“Some are perfectly alright with how Orthodox communities work and that’s great for them. I, as a woman, am outraged whenever I’m at the synagogue and I cannot hear or see what is going on because I’m seated far away in the back behind the men or on a balcony where I can’t hear very well,” Ackermann-Sommer said. “We offer a response to women, among others, who want more participation in the ritual and in the study.”
Some in France have criticized the couple’s philosophy. Others believe the whole concept of Modern Orthodoxy to be illegitimate.
“In Jewish tradition, the notion of modernity does not mean anything at all, the strength of Judaism is that there has been no change since Mount Sinai,” said Rabbi Yves Marciano, longtime rabbi of the Orthodox Les Tournelles Synagogue in Paris, which is situated a few minutes from where Ayeka is located. “Therefore ‘Modern Orthodox,’ it is a very ambiguous concept.”
But Ackermann said their movement does not aim to be “a revolution.”
“We hope to be able to show the French Jewish community that we do not want to reform or fight existing communities but merely open new doors,” he said.
With friend Tali Trèves-Fitoussi, Ackermann-Sommer also offers a series of study courses for women (and men) called Kol-Elles — a play on the words “kollel,” the term for a group of Jewish scholars who study together, and the French female pronoun “elle.” She also runs a podcast called “Daf Yummy,” a play on the practice of Daf Yomi, the practice of studying one double-sided page of the Babylonian Talmud per day.
“Those who come here have an intellectual and spiritual thirst. They are not only women who come as feminists, and the topics studied aren’t only related to women obviously, it’s about getting to know Jewish tradition the way it has long only been taught to men,” Ackermann-Sommer explained.
Trèves-Fitoussi has been a member of Ayeka from its start.

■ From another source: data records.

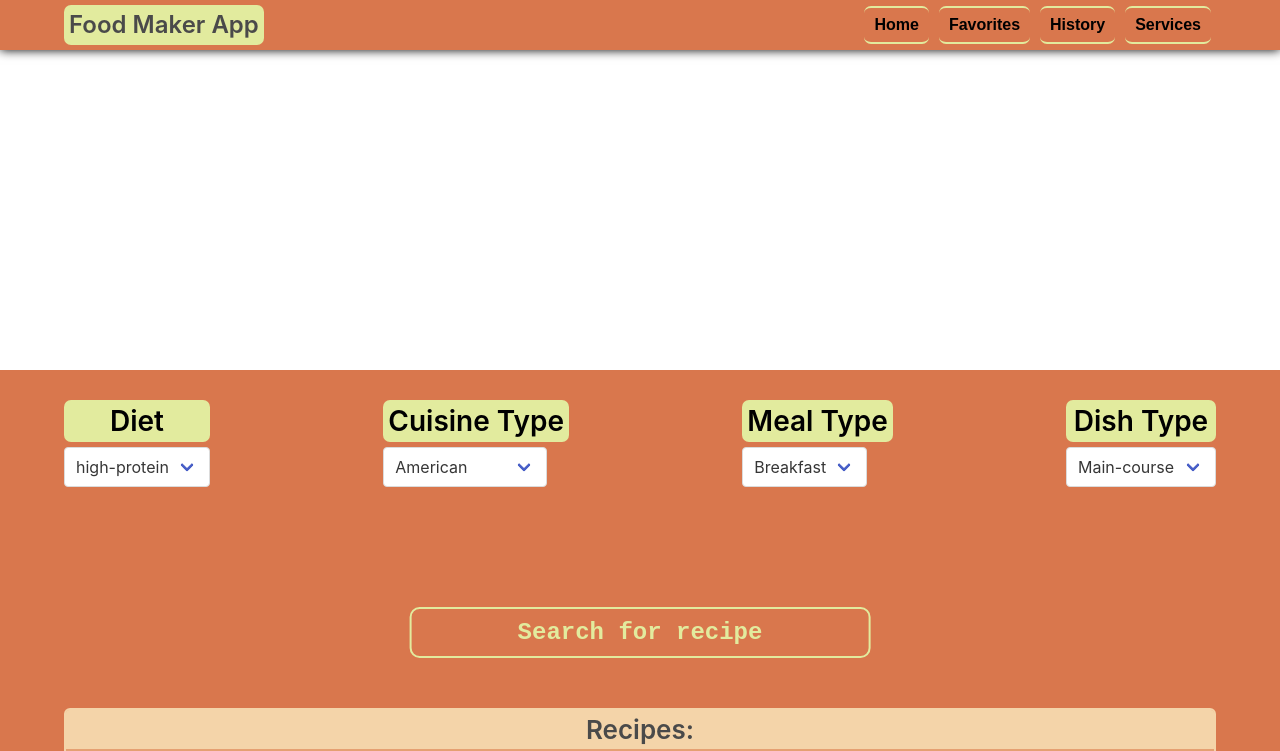
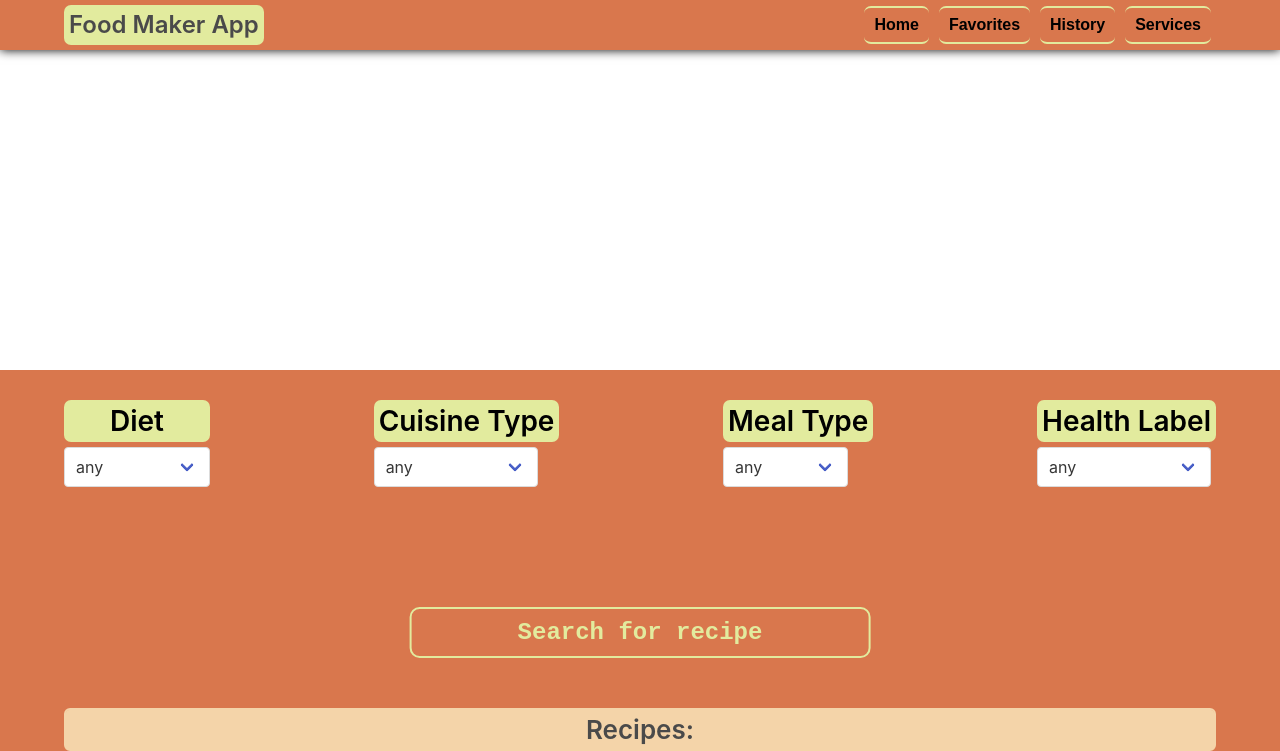
Before and after one commit to PeterJanasz/Recipe-Finder-App, a plain HTML site: page index.html in a window 1280 px wide. Both pictures are taken after a click on the button "Search for recipe". Shown: the top 751 px of the page. Drawn offline with nearby package versions, Linux system fonts and the light colour scheme; no server answers.

Commit message:
fixed recipes showing and criterias

```diff
--- a/assets/script.js
+++ b/assets/script.js
@@ -17,7 +17,7 @@ var gifURL = "https://api.giphy.com/v1/gifs/random?api_key=0UTRbFtkMxAplrohufYco
 
 function recipe() {
     var recipeURL = "https://api.edamam.com/api/recipes/v2?type=public&app_id=958f1348&app_key=%20e8d4353da99df583c30fa14e3417b53c%09&imageSize=SMALL&random=true" + foodURL;
-
+console.log(recipeURL);
 
     fetch(recipeURL)
         .then(function (response) {
@@ -25,7 +25,7 @@ function recipe() {
         })
         .then(function (data) {
             console.log(data);
-            for (var i = 0; i < 5; i++) {
+            for (var i = 0; i < 10; i++) {
                 var recipeTitle = data.hits[i].recipe.label;
                 var recipeImg = data.hits[i].recipe.image;
                 var recipeURL = data.hits[i].recipe.url;
@@ -34,39 +34,52 @@ function recipe() {
                 var newRecipe = document.createElement('div');
                 newRecipe.setAttribute("class", "recipeColumns");
                 newRecipe.innerHTML = `
+                <a href='${recipeURL}'><img src='${recipeImg}'></img></a>
             <h2>${recipeTitle}</h2>
-            <a href='${recipeURL}'><img src='${recipeImg}'></img></a>
             `;
                 recipeLog.appendChild(newRecipe)
             }
-            console.log(recipeURL);
+
         })
 };
 
 //dropdown selection
 var diet = document.getElementById("diet");
-
 var cuisine = document.getElementById("cuisine-type");
-
 var meal = document.getElementById("meal-type");
-
-var dish = document.getElementById("dish-type");
+var health = document.getElementById("health-label");
 
 //returns string to add to api url
 function updateURL() {
-
+    recipeLog.innerHTML = `
+    <h2>Recipes:</h2>
+    `
     foodURL = "";
     var dietVal = diet.options[diet.selectedIndex].text;
-    console.log(diet);
     var cuisineVal = cuisine.options[cuisine.selectedIndex].text;
     var mealVal = meal.options[meal.selectedIndex].text;
-    var dishVal = dish.options[dish.selectedIndex].text;
+    var healthVal = health.options[health.selectedIndex].text;
 
     // Construct the API URL based on the selected values
-    foodURL += `&diet=${dietVal}&cuisine=${cuisineVal}&meal=${mealVal}&dish=${dishVal}`;
-    console.log(foodURL);
+    if (dietVal !== "any") {
+        foodURL += `&diet=${dietVal}`;
+    }
+    if (cuisineVal !== "any") {
+       foodURL += `&cuisine=${cuisineVal}`;
+    }
+    if (mealVal !== "any") {
+        foodURL += `&meal=${mealVal}`;
+    }
+    if (healthVal !== "any") {
+        foodURL += `&health=${healthVal}`;
+    }
+
+    recipe();
+}
 recipe();
-}
 
-recipe();
-searchbtn.addEventListener('click', updateURL);
+
+searchbtn.addEventListener('click', function() {
+    updateURL();
+    recipe();
+});
--- a/assets/style.css
+++ b/assets/style.css
@@ -161,6 +161,7 @@ select {
 .recipeColumns img {
   margin: 5px;
   border-radius: 5px;
+  height: 100px;
 }
 
 
--- a/index.html
+++ b/index.html
@@ -18,7 +18,7 @@
                 <a href="#">
                     <li>Home</li>
                 </a>
-                <a href="#">
+                <a href="">
                     <li>Favorites</li>
                 </a>
                 <a href="#">
@@ -38,10 +38,11 @@
                     <h2 class="food-category">Diet</h2>
                     <div class="select">
                         <select id="diet">
+                            <option>any</option>
                             <option>high-protein</option>
                             <option>low-carb</option>
                             <option>low-fat</option>
-                            <option>low-sugar</option>
+                            <option>low-sodium</option>
                             <option>balanced</option>
                         </select>
                     </div>
@@ -51,6 +52,7 @@
                     <h2 class="food-category">Cuisine Type</h2>
                     <div class="select">
                         <select id="cuisine-type">
+                            <option>any</option>
                             <option>American</option>
                             <option>Asian</option>
                             <option>Chinese</option>
@@ -64,8 +66,9 @@
                     <h2 class="food-category">Meal Type</h2>
                     <div class="select">
                         <select id="meal-type">
+                            <option>any</option>
                             <option>Breakfast</option>
-                            <option>Brunch</option>
+                            <option>Snack</option>
                             <option>Lunch</option>
                             <option>Dinner</option>
                         </select>
@@ -73,14 +76,15 @@
                 </div>
 
                 <div class="foodCateFlex">
-                    <h2 class="food-category">Dish Type</h2>
+                    <h2 class="food-category">Health Label</h2>
                     <div class="select">
-                        <select id="dish-type">
-                            <option>Main-course</option>
-                            <option>Salad</option>
-                            <option>Soup</option>
-                            <option>Side-dish</option>
-                            <option>Sweets</option>
+                        <select id="health-label">
+                            <option>any</option>
+                            <option>alcohol-cocktail</option>
+                            <option>dairy-free</option>
+                            <option>gluten-free</option>
+                            <option>low-sugar</option>
+                            <option>Vegetarian</option>
                         </select>
                     </div>
                 </div>
@@ -88,19 +92,7 @@
             <button id="searchbtn">Search for recipe</button>
 
             <div id="recipes">
-                <h2>Recipes:</h2>
-                <div class="recipeColumns">
-                    <img src="https://via.placeholder.com/100x100" alt="100x100">
-                    <p>Lorem ipsum dolor sit amet consectetur, adipisicing elit. Doloremque, rerum hic voluptatum reiciendis suscipit sint ex atque voluptas, maiores, perferendis illum neque facere enim saepe fugiat. Amet eos laboriosam sit. iendis suscipit sint ex atque volupta</p>
-                </div>
-                <div class="recipeColumns">
-                    <img src="https://via.placeholder.com/100x100" alt="100x100">
-                    <p>Lorem ipsum dolor sit amet consectetur, adipisicing elit. Doloremque, rerum hic voluptatum reiciendis suscipit sint ex atque voluptas, maiores, perferendis illum neque facere enim saepe fugiat.</p>
-                </div>
-                <div class="recipeColumns">
-                    <img src="https://via.placeholder.com/100x100" alt="100x100">
-                    <p>Lorem ipsum dolor sit amet consectetur, adipisicing elit. Doloremque, rerum hic voluptatum reiciendis suscipit sint ex atque voluptas, maiores, perferendis illum neque facere enim saepe fugiat. Amet eos laboriosam sit? Lorem ipsum dolor sit amet consectetur, adipisicing elit.</p>
-                </div>
+            <h2>Recipes:</h2>
             </div>
         </div>
 
```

“I wasn’t really going to synagogue anymore as I always felt out of place. Ayeka is the only one where I would go. Modern Orthodoxy makes me feel included. Here, I feel like I exist,” said Trèves-Fitoussi.
Those who join Ayeka “have been looking for another way to be Jewish, a way where men and women have very similar roles and where both men and women can assert their identity as men or women while strictly following Jewish tradition,” Saint-Chéron said. “Ten men are still needed to complete a minyan [prayer quorum], but Ackermann-Sommer can then be the one reading the ‘Mourner’s Kaddish’ [prayer] for instance.”
Ackermann-Sommer was raised in a non-religious household. She discovered Judaism as a teenager through the teachings of her uncle, Alexis Blum, who was rabbi of the community in Neuilly-sur-Seine, a suburb near Paris. She only started actively studying Jewish texts after meeting her husband in 2017.
Marciano is cautious about how Ayeka will blend into France’s religious fabric.
“There are way fewer liberal Jews in France than in the U.S., I don’t see how their movement will fit in here, but we have to give time to time. I have no doubt they will have followers. And I don’t mind, the sun shines for everyone,” he said.
Despite the fact that Ackermann-Sommer lives in Paris, she studied at Yeshivat Maharat remotely and is promoting the school to other French women. Her goal: send as many Orthodox women to study there as possible and help them become Jewish leaders in France. About 10 new rabbis are ordained every year at Yeshivat Maharat; as of now, two French women are studying there and will be ordained in the next two years.
“Our hope is that we initiate a movement that goes way beyond us,” she said.